Views expressed by former minister Alexander Cachia Zammit (The Sunday Times, March 21) on the apologies made by the Maltese Church and state to former child migrants cannot be allowed to pass without comment.
He asserts, for example, that it is up to the Australian Church to apologise and not the Maltese, seemingly unaware the Australian Church apologised over 10 years ago.
He also seemed unaware that the Christian Brothers' institutions were not alone in caring for Maltese child migrants - the Sisters of Mercy and the Sisters of Nazareth also cared for them. They too apologised over 10 years ago.
Dr Cachia Zammit then makes the extraordinary claim that the Maltese government is the least to blame for the sad outcomes of the child migration scheme, when it enticed the main architect of the scheme, Br Conlon, to Malta with the principal aim of convincing the Christian Brothers to include Maltese children from deprived backgrounds into their scheme.

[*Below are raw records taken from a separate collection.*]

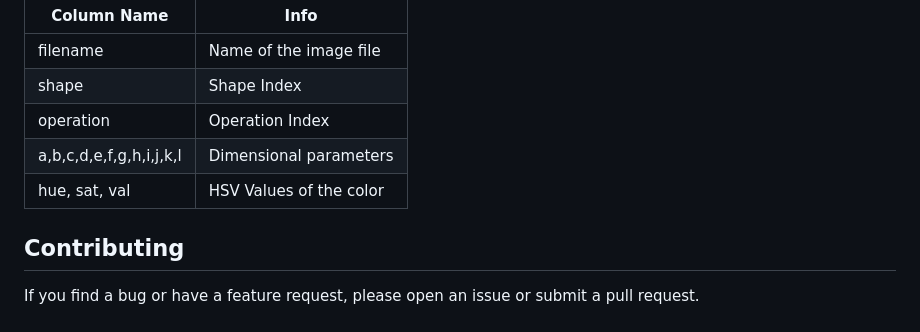
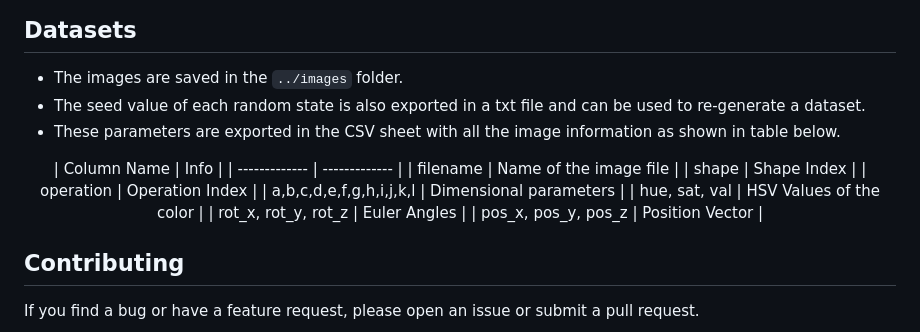
Before and after one commit to aniketrajnish/3D-Shapes-Dataset-Generator, a Markdown page: README.md, the part around the change printed below. Drawn GitHub-style.

```diff
--- a/README.md
+++ b/README.md
@@ -46,7 +47,9 @@ re-generate a dataset.
 | operation  | Operation Index |
 | a,b,c,d,e,f,g,h,i,j,k,l  | Dimensional parameters |
 | hue, sat, val  | HSV Values of the color |
-
+| rot_x, rot_y, rot_z  | Euler Angles |
+| pos_x, pos_y, pos_z | Position Vector |
+</div>
 
 ## Contributing
 
```
Also changed, not shown: other parts of README.md (+1 -0 lines).
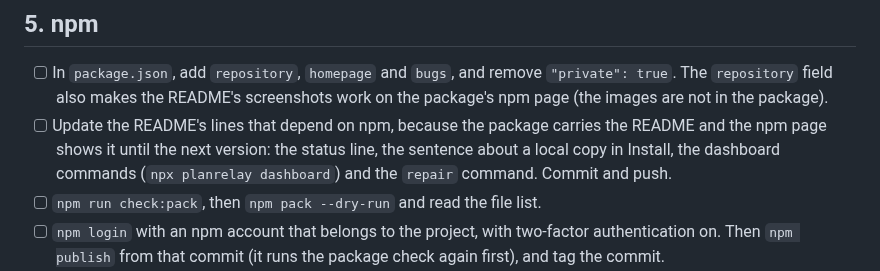
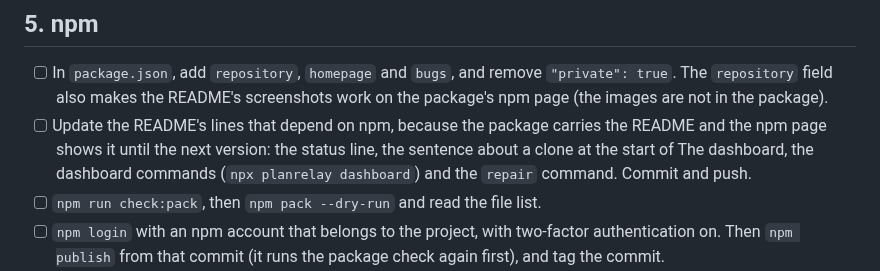
Before and after one commit to Diogolaf/planrelay, a Markdown page: docs/RELEASING.md, the part around the change. Drawn GitHub-style.

```diff
--- a/docs/RELEASING.md
+++ b/docs/RELEASING.md
@@ -61,7 +61,7 @@ In a throwaway project. While the repository is private, Claude Code must be abl
 ## 5. npm
 
 - [ ] In `package.json`, add `repository`, `homepage` and `bugs`, and remove `"private": true`. The `repository` field also makes the README's screenshots work on the package's npm page (the images are not in the package).
-- [ ] Update the README's lines that depend on npm, because the package carries the README and the npm page shows it until the next version: the status line, the sentence about a local copy in Install, the dashboard commands (`npx planrelay dashboard`) and the `repair` command. Commit and push.
+- [ ] Update the README's lines that depend on npm, because the package carries the README and the npm page shows it until the next version: the status line, the sentence about a clone at the start of The dashboard, the dashboard commands (`npx planrelay dashboard`) and the `repair` command. Commit and push.
 - [ ] `npm run check:pack`, then `npm pack --dry-run` and read the file list.
 - [ ] `npm login` with an npm account that belongs to the project, with two-factor authentication on. Then `npm publish` from that commit (it runs the package check again first), and tag the commit.
 - [ ] In a throwaway project: `npx planrelay dashboard`.
```
Also changed, not shown: README.md (+11 -6 lines).
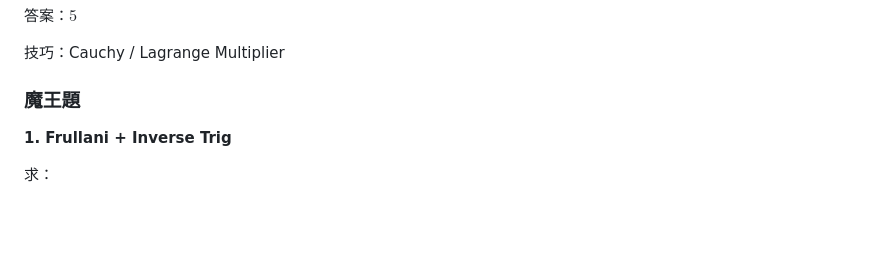
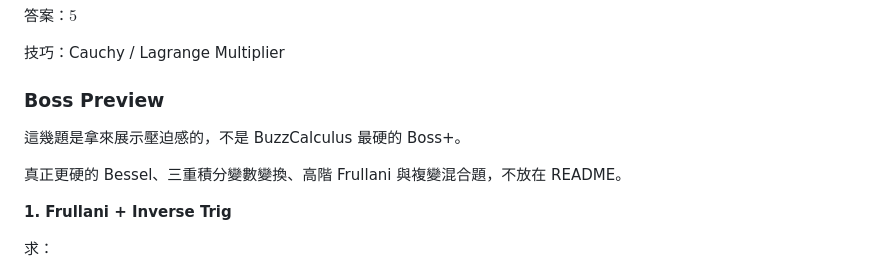
Before and after one commit to tudohuang/BuzzCalculus, a Markdown page: README.md, the part around the change. Rendered like a GitHub page; blank space fills up the shorter version.

Commit message:
Clarify README boss preview

```diff
--- a/README.md
+++ b/README.md
@@ -173,7 +173,11 @@ $$
 
 技巧：Cauchy / Lagrange Multiplier
 
-### 魔王題
+### Boss Preview
+
+這幾題是拿來展示壓迫感的，不是 BuzzCalculus 最硬的 Boss+。
+
+真正更硬的 Bessel、三重積分變數變換、高階 Frullani 與複變混合題，不放在 README。
 
 **1. Frullani + Inverse Trig**
 
```
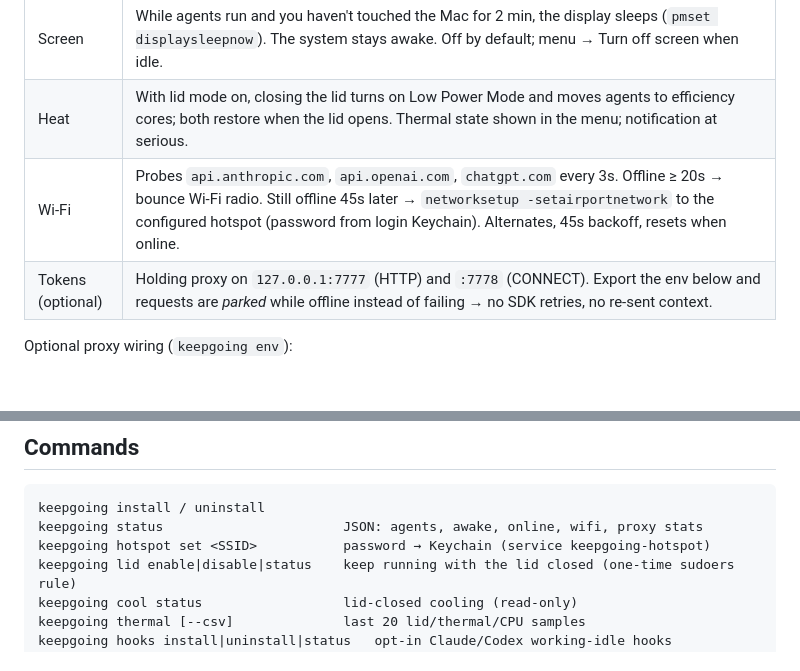
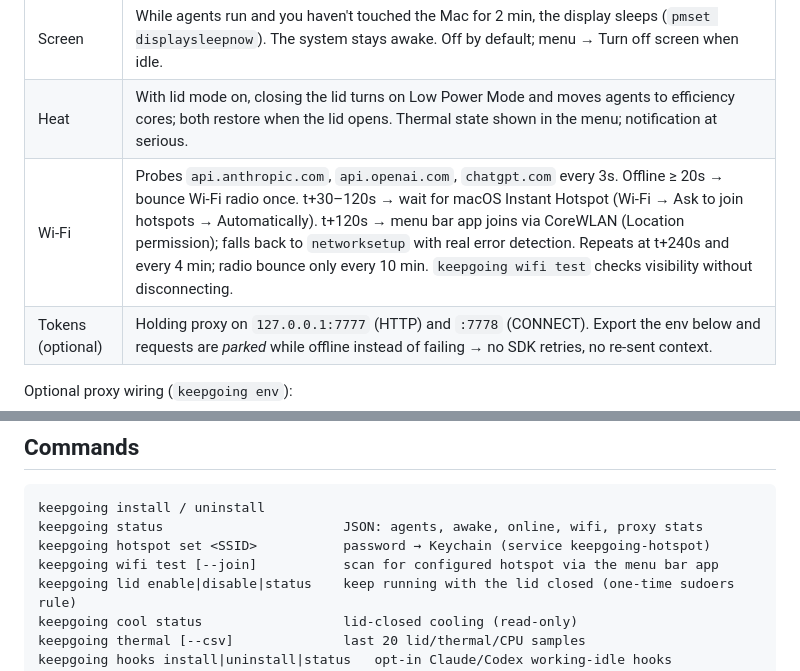
Before and after one commit to bigbrainw/keepgoing, a Markdown page: README.md, 2 parts joined by grey strips. GitHub-like rendering; blank space fills up the shorter version.

Commit message:
phase 12.5: hotspot setup guidance in product
Show iPhone and Mac Wi-Fi settings guidance after hotspot set and in
the app hotspot sheet, with an Open Wi-Fi settings button. Rewrite README
Wi-Fi recovery row for the new schedule.

Co-authored-by: Cursor <cursoragent@cursor.com>

```diff
--- a/README.md
+++ b/README.md
@@ -54,7 +54,7 @@ keepgoing status
 | Working | CPU-time delta over each agent's process tree, plus opt-in signals from `keepgoing hooks install` (Claude Code hooks, Codex notify) and cmux workspace status. Menu shows `claude 2 working · 12 idle`. |
 | Screen | While agents run and you haven't touched the Mac for 2 min, the display sleeps (`pmset displaysleepnow`). The system stays awake. Off by default; menu → Turn off screen when idle. |
 | Heat | With lid mode on, closing the lid turns on Low Power Mode and moves agents to efficiency cores; both restore when the lid opens. Thermal state shown in the menu; notification at serious. |
-| Wi-Fi | Probes `api.anthropic.com`, `api.openai.com`, `chatgpt.com` every 3s. Offline ≥ 20s → bounce Wi-Fi radio. Still offline 45s later → `networksetup -setairportnetwork` to the configured hotspot (password from login Keychain). Alternates, 45s backoff, resets when online. |
+| Wi-Fi | Probes `api.anthropic.com`, `api.openai.com`, `chatgpt.com` every 3s. Offline ≥ 20s → bounce Wi-Fi radio once. t+30–120s → wait for macOS Instant Hotspot (Wi-Fi → Ask to join hotspots → Automatically). t+120s → menu bar app joins via CoreWLAN (Location permission); falls back to `networksetup` with real error detection. Repeats at t+240s and every 4 min; radio bounce only every 10 min. `keepgoing wifi test` checks visibility without disconnecting. |
 | Tokens (optional) | Holding proxy on `127.0.0.1:7777` (HTTP) and `:7778` (CONNECT). Export the env below and requests are *parked* while offline instead of failing → no SDK retries, no re-sent context. |
 
 Optional proxy wiring (`keepgoing env`):
@@ -91,6 +91,7 @@ sudo rm /etc/sudoers.d/keepgoing
 keepgoing install / uninstall
 keepgoing status                       JSON: agents, awake, online, wifi, proxy stats
 keepgoing hotspot set <SSID>           password → Keychain (service keepgoing-hotspot)
+keepgoing wifi test [--join]           scan for configured hotspot via the menu bar app
 keepgoing lid enable|disable|status    keep running with the lid closed (one-time sudoers rule)
 keepgoing cool status                  lid-closed cooling (read-only)
 keepgoing thermal [--csv]              last 20 lid/thermal/CPU samples
```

Once Br Conlon agreed to include the Maltese the Maltese government invested substantial sums to pay for the children's passage to Western Australia and their upkeep in the Catholic institutions. The government also collaborated with the Church to promote the scheme to the parents of prospective candidates.
For Dr Cachia Zammit to then claim the government and Church of Malta were free of any duty of care for the children they enticed into the scheme is preposterous.
No one has ever doubted that the intentions of the scheme were noble and that some Maltese children benefited from it. But this is of little consolation to those who were harmed and continue to be adversely affected by the loss of their childhood. Yet Dr Cachia Zammit and his ilk do not even concede that hurt and damaged former child migrants exist.
He implies that the allegations were intended to bash the Church. One could expect him to be well placed to form this conclusion. After all he was Minister of Emigration and he visited some institutions in 1963 and spoke to some of the child migrants. No child migrant, he claims, approached him with any allegation and it took so long for someone to eventually come forward and complain about treatment they received.
Why were 11 years allowed to pass before an Emigration Minister visited the child migrants in the Perth institutions? Why was he unaware of repeated allegations of abuse made by Maltese child migrants during the 1950s to Maltese Church officials in 1953?
How did Dr Cachia Zammit expect Maltese child migrants to approach him about the abuse when meetings with dignitaries were always in the presence of the Christian Brothers and knowing how others were punished when they bravely made allegations?
How did he expect the children to write home about the abuse when all letters sent home were reviewed by the Brothers? How could he obtain a true understanding of the institutions when he visited only two of the six institutions that housed Maltese children?
The three children he met were from Tardun, perhaps the least controversial of all the child migrant institutions. They were encouraged to join the scheme by Dr Cachia Zammit and they were the only Maltese child migrants to receive land from the scheme. Little wonder they failed to complain.
But Dr Cachia Zammit failed to visit boys who lost limbs through accidents while in the care of the institutions. Did he know about these children? He certainly made no mention of them on his fact-finding mission to Perth.
A measure of the fact-finding success of Dr Cachia Zammit's visit to Perth can be gleaned from the fact that he waited for advice from the Australian government about their suspicions, which he received after he returned from Australia, to act.
This was after he failed to meet with the Christian Brother director (as planned) in Perth because of a police investigation. That was in 1963 and the scheme continued until 1965. Dr Cachia Zammit describes such 'prompt' action as 'immediate steps'.
Perhaps Dr Cachia Zammit owes an apology to the former Maltese child migrants for his negative, ill-conceived and unsubstantiated position on the apologies from Malta's Church and State.